The controversy started after an unidentified teacher from the Hazelwood location of Propel Charter School allegedly discussed oral sex and told his students to search for images – just not on a school computer because it could be tracked, KDKA News reported.

“Now I gotta explain things to my child that she may or may not be ready for, but guess what? She had to find out about it today,” John Mitchell, one of the upset fathers told the news station. “There is no reason for that conversation in a school setting. Nope.”

Another concerned parent said she was extremely upset with the incident.

“I protect her, and then she’s at school where she’s supposed to be protected, and there’s a grown male telling a 13-year-old girl to look it up, and once you see those images you can’t erase those images,” she told the local news.

The allegations were made during a student mediation meeting, where parents and the principal were in attendance.

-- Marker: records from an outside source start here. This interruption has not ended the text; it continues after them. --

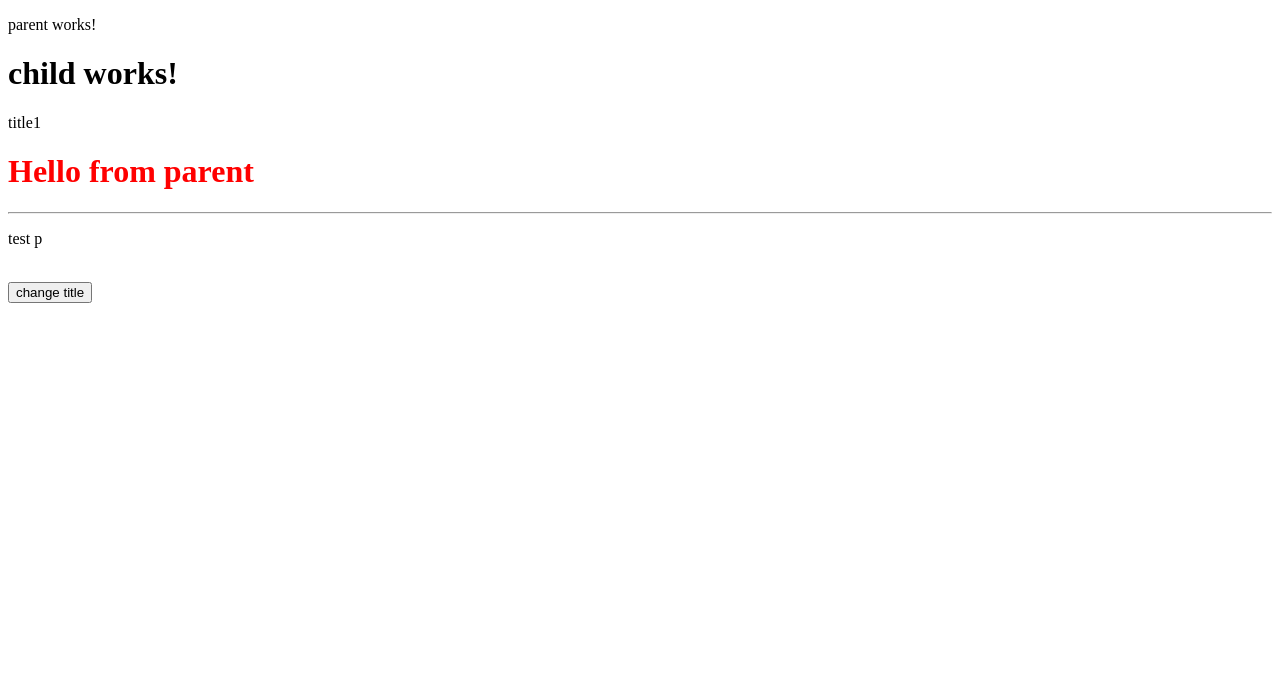
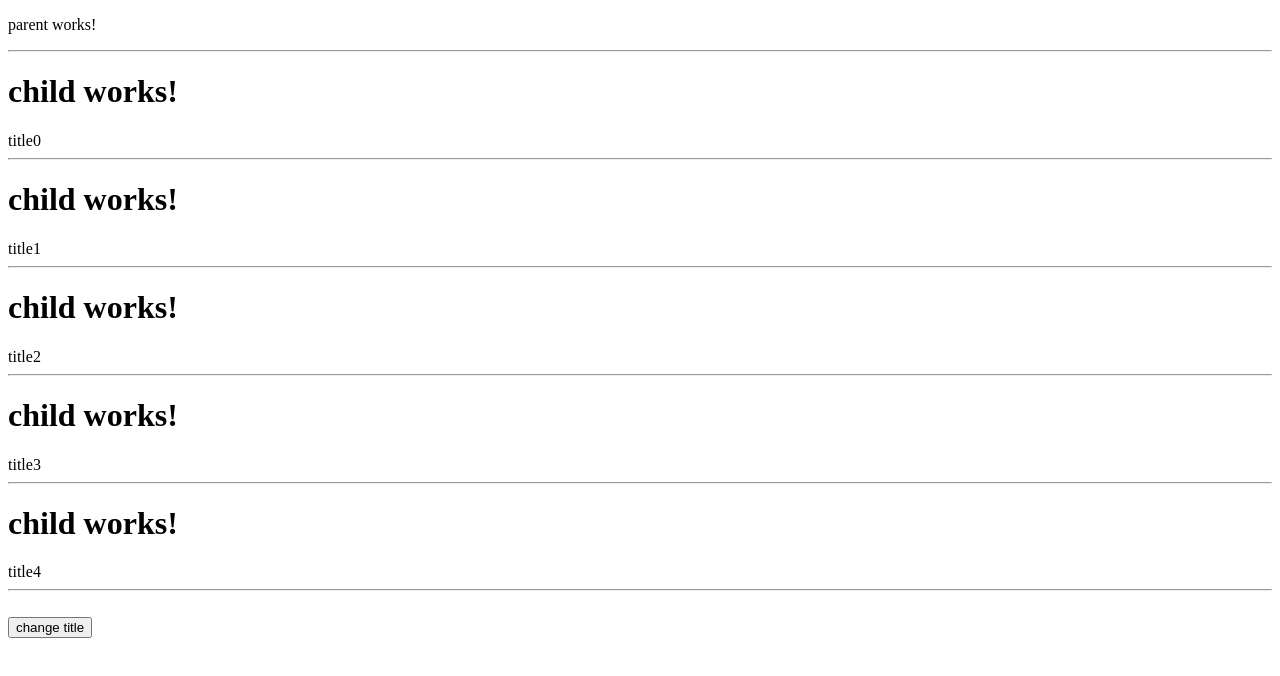
Before and after one commit to ahmedmohyh/life-Cycle, an Angular app: page / in a window 1280 px wide. Shown: the top 676 px of the page. Built offline with nearby package versions, Linux system fonts and the light colour scheme.

Commit message:
added for loop using the dummy element ngContainer

```diff
--- a/src/app/parent/parent.component.html
+++ b/src/app/parent/parent.component.html
@@ -1,9 +1,8 @@
 <p>parent works!</p>
-<app-child *ngIf ="mytitle" [title]="mytitle" #child>
-  <h1 class="ha_1">
-    Hello from parent
-  </h1>
-  <p id="pe_1">test p</p>
+<hr>
+<ng-container *ngFor="let child of [1,2,3,4,5], let i = index">
+<app-child *ngIf ="mytitle" [title]="mytitle + '' +i" #child>
 </app-child>
+</ng-container>
 <br/>
 <button (click)="mytitle= 'title2'">change title</button>
--- a/src/app/parent/parent.component.ts
+++ b/src/app/parent/parent.component.ts
@@ -1,5 +1,5 @@
 import { ChildComponent } from './../child/child.component';
-import { Component, DoCheck, ElementRef, OnChanges, OnInit, SimpleChanges, ViewChild } from '@angular/core';
+import { AfterViewInit, Component, DoCheck, ElementRef, OnChanges, OnInit, QueryList, SimpleChanges, ViewChild, ViewChildren } from '@angular/core';
 import {ViewEncapsulation} from '@angular/core';
 
 @Component({
@@ -8,20 +8,21 @@ import {ViewEncapsulation} from '@angular/core';
   styleUrls: ['./parent.component.css'],
   encapsulation: ViewEncapsulation.Emulated,
 })
-export class ParentComponent implements OnChanges , OnInit, DoCheck {
-  mytitle  = 'title1';
+export class ParentComponent implements AfterViewInit  {
+  mytitle  = 'title';
   @ViewChild(ChildComponent) mychild!: ChildComponent;
+  @ViewChildren(ChildComponent) childs!:QueryList<ChildComponent>;
   constructor() {
    // console.log('the parent constructor has been called');
 
 /*     setTimeout(() => {
       this.mytitle = '';
     }, 3000); */
-    console.log('in constructor', this.mychild);
+    //console.log('in constructor', this.mychild);
 
   }
 
-  ngOnChanges(changes: SimpleChanges): void {
+/*   ngOnChanges(changes: SimpleChanges): void {
     //console.log('changes are ', changes);
     console.log('in ngOnChanges', changes,this.mychild);
   }
@@ -48,14 +49,16 @@ export class ParentComponent implements OnChanges , OnInit, DoCheck {
     //  console.log('ng after content checked');
     console.log('in ngAfterContentChecked', this.mychild);
 
-  }
+  } */
   ngAfterViewInit(): void {
     //Called after ngAfterContentInit when the component's view has been initialized. Applies to components only.
     //Add 'implements AfterViewInit' to the class.
     //console.log('ng after view init.');
-    console.log('in ngAfterViewInit', this.mychild);
+    //console.log('in ngAfterViewInit', this.mychild);
+    console.log('after view init', this.childs.toArray());
 
   }
+/*   }
   ngAfterViewChecked(): void {
     //Called after every check of the component's view. Applies to components only.
     //Add 'implements AfterViewChecked' to the class.
@@ -67,6 +70,8 @@ export class ParentComponent implements OnChanges , OnInit, DoCheck {
     //Add 'implements OnDestroy' to the class.
    // console.log('component destroyed.');
    console.log('in ngOnDestroy', this.mychild);
-  }
+  } */
+
+
 
 }
```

Sonya Toler, a spokeswoman for Propel Charter Schools, told the station a full investigation has been launched into the incident to determine what happened. She said the course was part of a partnership with Adagio Health, which helps the school teach a sexual health education course.

According to LifeNews.com, Adagio Health is a partner of Planned Parenthood, the nation’s largest abortion provider.

This is not the first time parents have been outraged by sex education in schools. In April, parents across the nation participated in a protest against Planned Parenthood’s “Get Real” program that allegedly teaches sixth graders to feel “comfortable and ready” for sex.

On Friday, the Trump administration announced plans to resurrect a rule banning federally funded family planning clinics from discussing abortion with patients. Planned Parenthood’s clinics are major recipients of grants for family planning and basic preventive care.

Fox News’ Alex Pappas contributed to this report.